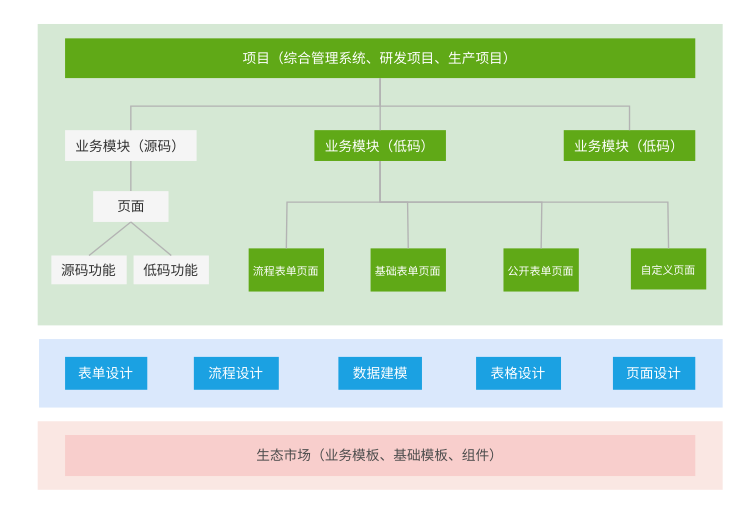
The draw.io diagram 低——研究内容——平台赋能项目开发.drawio in tangyaosimida/love, before the edit. Source tidied: cells renumbered, new cells numbered last; positions are measured from the earlier drawing's top-left corner, leaving out a move shared by most shapes. Both pictures are drawn from the tidied source at 137%, with x=0, y=0 at pixel (37, 23).
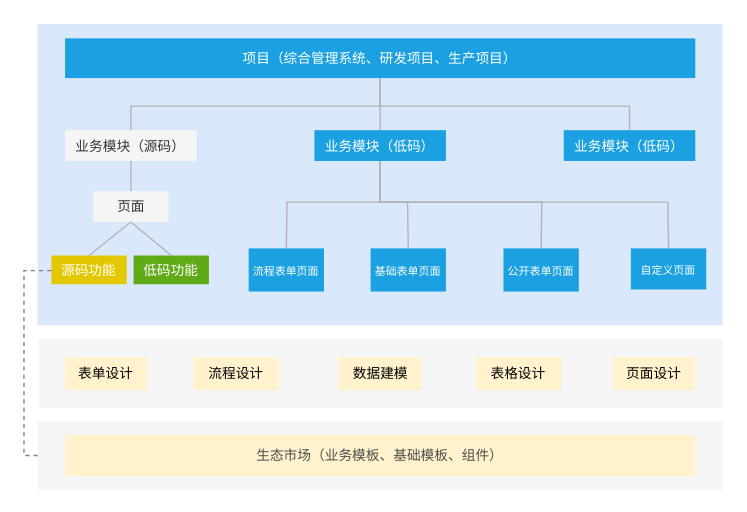
The same page after the edit.

Commit message (it also covers changes not shown here):
更新低——研究内容——平台赋能项目开发.drawio

Diff of the diagram source:
```diff
@@
-    <mxCell id="2" style="rounded=0;whiteSpace=wrap;html=1;fillColor=#d5e8d4;dashed=1;strokeColor=none;" parent="1" vertex="1">
+    <mxCell id="2" style="rounded=0;whiteSpace=wrap;html=1;fillColor=#dae8fc;dashed=1;strokeColor=none;" parent="1" vertex="1">
       <mxGeometry width="500" height="220" as="geometry" />
     </mxCell>
-    <mxCell id="3" value="&lt;span style=&quot;font-size: 10px;&quot;&gt;项目（综合管理系统、研发项目、生产项目）&lt;/span&gt;" style="rounded=0;whiteSpace=wrap;html=1;fillColor=#60a917;fontColor=#ffffff;strokeColor=none;align=center;" parent="1" vertex="1">
+    <mxCell id="3" value="&lt;span style=&quot;font-size: 10px;&quot;&gt;项目（综合管理系统、研发项目、生产项目）&lt;/span&gt;" style="rounded=0;whiteSpace=wrap;html=1;fillColor=#1ba1e2;fontColor=#ffffff;strokeColor=none;align=center;" parent="1" vertex="1">
       <mxGeometry x="20" y="10.5" width="460" height="29" as="geometry" />
     </mxCell>
@@
-    <mxCell id="5" value="&lt;span style=&quot;font-size: 10px;&quot;&gt;低码功能&lt;/span&gt;" style="rounded=0;whiteSpace=wrap;html=1;fillColor=#f5f5f5;fontColor=#333333;strokeColor=none;align=center;" parent="1" vertex="1">
+    <mxCell id="5" value="&lt;span style=&quot;font-size: 10px;&quot;&gt;&lt;font color=&quot;#ffffff&quot;&gt;低码功能&lt;/font&gt;&lt;/span&gt;" style="rounded=0;whiteSpace=wrap;html=1;fillColor=#60a917;fontColor=#ffffff;strokeColor=none;align=center;" parent="1" vertex="1">
       <mxGeometry x="70" y="169" width="55" height="21" as="geometry" />
     </mxCell>
-    <mxCell id="6" value="&lt;font style=&quot;font-size: 10px;&quot;&gt;源码功能&lt;/font&gt;" style="rounded=0;whiteSpace=wrap;html=1;fillColor=#f5f5f5;strokeColor=none;align=center;fontColor=#333333;" parent="1" vertex="1">
+    <mxCell id="6" value="&lt;font color=&quot;#ffffff&quot; style=&quot;font-size: 10px;&quot;&gt;源码功能&lt;/font&gt;" style="rounded=0;whiteSpace=wrap;html=1;fillColor=#e3c800;strokeColor=none;align=center;fontColor=#000000;" parent="1" vertex="1">
       <mxGeometry x="10" y="169" width="55" height="21" as="geometry" />
     </mxCell>
-    <mxCell id="7" value="&lt;font style=&quot;font-size: 8px;&quot;&gt;流程表单页面&lt;/font&gt;" style="rounded=0;whiteSpace=wrap;html=1;fillColor=#60a917;fontColor=#ffffff;strokeColor=none;align=center;" parent="1" vertex="1">
+    <mxCell id="7" value="&lt;font style=&quot;font-size: 8px;&quot;&gt;流程表单页面&lt;/font&gt;" style="rounded=0;whiteSpace=wrap;html=1;fillColor=#1ba1e2;fontColor=#ffffff;strokeColor=none;align=center;" parent="1" vertex="1">
       <mxGeometry x="154" y="163.8" width="55" height="31.5" as="geometry" />
     </mxCell>
-    <mxCell id="8" value="&lt;font style=&quot;font-size: 8px;&quot;&gt;基础表单页面&lt;/font&gt;" style="rounded=0;whiteSpace=wrap;html=1;fillColor=#60a917;strokeColor=none;align=center;fontColor=#ffffff;" parent="1" vertex="1">
+    <mxCell id="8" value="&lt;font style=&quot;font-size: 8px;&quot;&gt;基础表单页面&lt;/font&gt;" style="rounded=0;whiteSpace=wrap;html=1;fillColor=#1ba1e2;strokeColor=none;align=center;fontColor=#ffffff;" parent="1" vertex="1">
       <mxGeometry x="243" y="163.8" width="55" height="31.5" as="geometry" />
     </mxCell>
-    <mxCell id="9" value="&lt;font style=&quot;font-size: 8px;&quot;&gt;公开表单页面&lt;/font&gt;" style="rounded=0;whiteSpace=wrap;html=1;fillColor=#60a917;strokeColor=none;align=center;fontColor=#ffffff;" parent="1" vertex="1">
+    <mxCell id="9" value="&lt;font style=&quot;font-size: 8px;&quot;&gt;公开表单页面&lt;/font&gt;" style="rounded=0;whiteSpace=wrap;html=1;fillColor=#1ba1e2;strokeColor=none;align=center;fontColor=#ffffff;" parent="1" vertex="1">
       <mxGeometry x="340" y="163.8" width="55" height="31.5" as="geometry" />
     </mxCell>
-    <mxCell id="10" value="&lt;font style=&quot;font-size: 8px;&quot;&gt;自定义页面&lt;/font&gt;" style="rounded=0;whiteSpace=wrap;html=1;fillColor=#60a917;fontColor=#ffffff;strokeColor=none;align=center;" parent="1" vertex="1">
+    <mxCell id="10" value="&lt;font style=&quot;font-size: 8px;&quot;&gt;自定义页面&lt;/font&gt;" style="rounded=0;whiteSpace=wrap;html=1;fillColor=#1ba1e2;fontColor=#ffffff;strokeColor=none;align=center;" parent="1" vertex="1">
       <mxGeometry x="433" y="163.8" width="55" height="30" as="geometry" />
     </mxCell>
@@
-    <mxCell id="12" value="&lt;span style=&quot;font-size: 10px;&quot;&gt;业务模块&lt;/span&gt;&lt;span style=&quot;font-size: 10px;&quot;&gt;（低码）&lt;/span&gt;" style="rounded=0;whiteSpace=wrap;html=1;align=center;fillColor=#60a917;fontColor=#ffffff;strokeColor=none;" parent="1" vertex="1">
+    <mxCell id="12" value="&lt;span style=&quot;font-size: 10px;&quot;&gt;业务模块&lt;/span&gt;&lt;span style=&quot;font-size: 10px;&quot;&gt;（低码）&lt;/span&gt;" style="rounded=0;whiteSpace=wrap;html=1;align=center;fillColor=#1ba1e2;fontColor=#ffffff;strokeColor=none;" parent="1" vertex="1">
       <mxGeometry x="202" y="77.5" width="96" height="22.5" as="geometry" />
     </mxCell>
-    <mxCell id="13" value="&lt;span style=&quot;font-size: 10px;&quot;&gt;业务模块&lt;/span&gt;&lt;span style=&quot;font-size: 10px;&quot;&gt;（低码）&lt;/span&gt;" style="rounded=0;whiteSpace=wrap;html=1;align=center;fillColor=#60a917;fontColor=#ffffff;strokeColor=none;" parent="1" vertex="1">
+    <mxCell id="13" value="&lt;span style=&quot;font-size: 10px;&quot;&gt;业务模块&lt;/span&gt;&lt;span style=&quot;font-size: 10px;&quot;&gt;（低码）&lt;/span&gt;" style="rounded=0;whiteSpace=wrap;html=1;align=center;fillColor=#1ba1e2;fontColor=#ffffff;strokeColor=none;" parent="1" vertex="1">
       <mxGeometry x="384" y="77.5" width="96" height="22.5" as="geometry" />
     </mxCell>
@@
-    <mxCell id="24" style="rounded=0;whiteSpace=wrap;html=1;fillColor=#dae8fc;strokeColor=none;" parent="1" vertex="1">
+    <mxCell id="24" style="rounded=0;whiteSpace=wrap;html=1;fillColor=#f5f5f5;strokeColor=none;fontColor=#333333;" parent="1" vertex="1">
       <mxGeometry x="1" y="230" width="499" height="50" as="geometry" />
     </mxCell>
-    <mxCell id="25" style="rounded=0;whiteSpace=wrap;html=1;fillColor=#FAE7E3;dashed=1;strokeColor=none;" parent="1" vertex="1">
+    <mxCell id="25" style="rounded=0;whiteSpace=wrap;html=1;fillColor=#f5f5f5;dashed=1;strokeColor=none;fontColor=#333333;" parent="1" vertex="1">
       <mxGeometry y="290" width="500" height="50" as="geometry" />
     </mxCell>
-    <mxCell id="26" value="&lt;font style=&quot;font-size: 10px;&quot;&gt;表单设计&lt;/font&gt;" style="rounded=0;whiteSpace=wrap;html=1;fillColor=#1ba1e2;fontColor=#ffffff;strokeColor=none;align=center;" parent="1" vertex="1">
+    <mxCell id="26" value="&lt;font style=&quot;font-size: 10px;&quot;&gt;表单设计&lt;/font&gt;" style="rounded=0;whiteSpace=wrap;html=1;fillColor=#fff2cc;strokeColor=none;align=center;" parent="1" vertex="1">
       <mxGeometry x="20" y="243" width="60" height="24" as="geometry" />
     </mxCell>
@@
-    <mxCell id="28" value="&lt;font style=&quot;font-size: 10px;&quot;&gt;流程设计&lt;/font&gt;" style="rounded=0;whiteSpace=wrap;html=1;fillColor=#1ba1e2;fontColor=#ffffff;strokeColor=none;align=center;" parent="1" vertex="1">
+    <mxCell id="28" value="&lt;font style=&quot;font-size: 10px;&quot;&gt;流程设计&lt;/font&gt;" style="rounded=0;whiteSpace=wrap;html=1;fillColor=#fff2cc;strokeColor=none;align=center;" parent="1" vertex="1">
       <mxGeometry x="114" y="243" width="62" height="24" as="geometry" />
     </mxCell>
-    <mxCell id="29" value="&lt;font style=&quot;font-size: 10px;&quot;&gt;数据建模&lt;/font&gt;" style="rounded=0;whiteSpace=wrap;html=1;fillColor=#1ba1e2;fontColor=#ffffff;strokeColor=none;align=center;" parent="1" vertex="1">
+    <mxCell id="29" value="&lt;font style=&quot;font-size: 10px;&quot;&gt;数据建模&lt;/font&gt;" style="rounded=0;whiteSpace=wrap;html=1;fillColor=#fff2cc;strokeColor=none;align=center;" parent="1" vertex="1">
       <mxGeometry x="219.5" y="243" width="61" height="24" as="geometry" />
     </mxCell>
-    <mxCell id="30" value="&lt;font style=&quot;font-size: 10px;&quot;&gt;页面设计&lt;/font&gt;" style="rounded=0;whiteSpace=wrap;html=1;fillColor=#1ba1e2;fontColor=#ffffff;strokeColor=none;align=center;" parent="1" vertex="1">
+    <mxCell id="30" value="&lt;font style=&quot;font-size: 10px;&quot;&gt;页面设计&lt;/font&gt;" style="rounded=0;whiteSpace=wrap;html=1;fillColor=#fff2cc;strokeColor=none;align=center;" parent="1" vertex="1">
       <mxGeometry x="419.9" y="243" width="60.1" height="24" as="geometry" />
     </mxCell>
-    <mxCell id="31" value="&lt;font style=&quot;font-size: 10px;&quot;&gt;表格设计&lt;/font&gt;" style="rounded=0;whiteSpace=wrap;html=1;fillColor=#1ba1e2;fontColor=#ffffff;strokeColor=none;align=center;" parent="1" vertex="1">
+    <mxCell id="31" value="&lt;font style=&quot;font-size: 10px;&quot;&gt;表格设计&lt;/font&gt;" style="rounded=0;whiteSpace=wrap;html=1;fillColor=#fff2cc;strokeColor=none;align=center;" parent="1" vertex="1">
       <mxGeometry x="320" y="243" width="62" height="24" as="geometry" />
     </mxCell>
-    <mxCell id="32" value="&lt;span style=&quot;font-size: 10px;&quot;&gt;&lt;font color=&quot;#4d4d4d&quot;&gt;生态市场（业务模板、基础模板、组件）&lt;/font&gt;&lt;/span&gt;" style="rounded=0;whiteSpace=wrap;html=1;fillColor=#f8cecc;strokeColor=none;align=center;" parent="1" vertex="1">
+    <mxCell id="32" value="&lt;span style=&quot;font-size: 10px;&quot;&gt;&lt;font color=&quot;#4d4d4d&quot;&gt;生态市场（业务模板、基础模板、组件）&lt;/font&gt;&lt;/span&gt;" style="rounded=0;whiteSpace=wrap;html=1;fillColor=#fff2cc;strokeColor=none;align=center;" parent="1" vertex="1">
       <mxGeometry x="20" y="300" width="460" height="30" as="geometry" />
     </mxCell>
+    <mxCell id="33" style="endArrow=none;html=1;rounded=0;entryX=0;entryY=0.5;entryDx=0;entryDy=0;exitX=0;exitY=0.5;exitDx=0;exitDy=0;fillColor=#f8cecc;strokeColor=#808080;dashed=1;" parent="1" edge="1">
+      <mxGeometry relative="1" as="geometry">
+        <mxPoint y="315" as="sourcePoint" />
+        <mxPoint x="10" y="180" as="targetPoint" />
+        <Array as="points">
+          <mxPoint x="-10" y="315" />
+          <mxPoint x="-10" y="180" />
+        </Array>
+      </mxGeometry>
+    </mxCell>
```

○ ○ ○ ○ ○

**What is required:**
Looking at the records above, which lines contain "dashed"? Copy those lines.

**Written solution:**
-    <mxCell id="2" style="rounded=0;whiteSpace=wrap;html=1;fillColor=#d5e8d4;dashed=1;strokeColor=none;" parent="1" vertex="1">
+    <mxCell id="2" style="rounded=0;whiteSpace=wrap;html=1;fillColor=#dae8fc;dashed=1;strokeColor=none;" parent="1" vertex="1">
-    <mxCell id="25" style="rounded=0;whiteSpace=wrap;html=1;fillColor=#FAE7E3;dashed=1;strokeColor=none;" parent="1" vertex="1">
+    <mxCell id="25" style="rounded=0;whiteSpace=wrap;html=1;fillColor=#f5f5f5;dashed=1;strokeColor=none;fontColor=#333333;" parent="1" vertex="1">
+    <mxCell id="33" style="endArrow=none;html=1;rounded=0;entryX=0;entryY=0.5;entryDx=0;entryDy=0;exitX=0;exitY=0.5;exitDx=0;exitDy=0;fillColor=#f8cecc;strokeColor=#808080;dashed=1;" parent="1" edge="1">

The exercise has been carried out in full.